_Aim of the task_. Needed from the data below: all lines that contain the word "durable".
START Record extracts
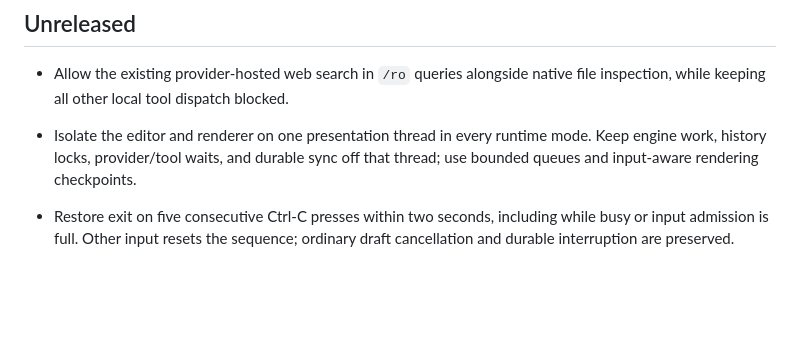
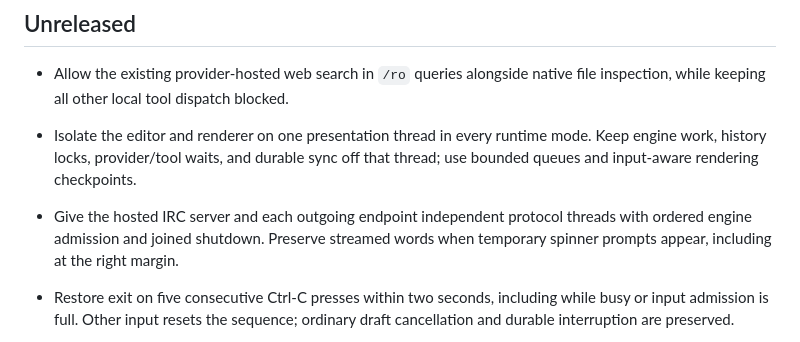
Before and after one commit to snajpa/snajpagent, a Markdown page: CHANGELOG.md, the part around the change. GitHub-like rendering; blank space fills up the shorter version.

Commit message:
Document independent IRC owners and temporary prompt restoration

```diff
--- a/CHANGELOG.md
+++ b/CHANGELOG.md
@@ -9,6 +9,9 @@
 - Isolate the editor and renderer on one presentation thread in every runtime
   mode. Keep engine work, history locks, provider/tool waits, and durable sync
   off that thread; use bounded queues and input-aware rendering checkpoints.
+- Give the hosted IRC server and each outgoing endpoint independent protocol
+  threads with ordered engine admission and joined shutdown. Preserve streamed
+  words when temporary spinner prompts appear, including at the right margin.
 - Restore exit on five consecutive Ctrl-C presses within two seconds,
   including while busy or input admission is full. Other input resets the
   sequence; ordinary draft cancellation and durable interruption are preserved.
```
END Record extracts
_Response below_.
   mode. Keep engine work, history locks, provider/tool waits, and durable sync
   sequence; ordinary draft cancellation and durable interruption are preserved.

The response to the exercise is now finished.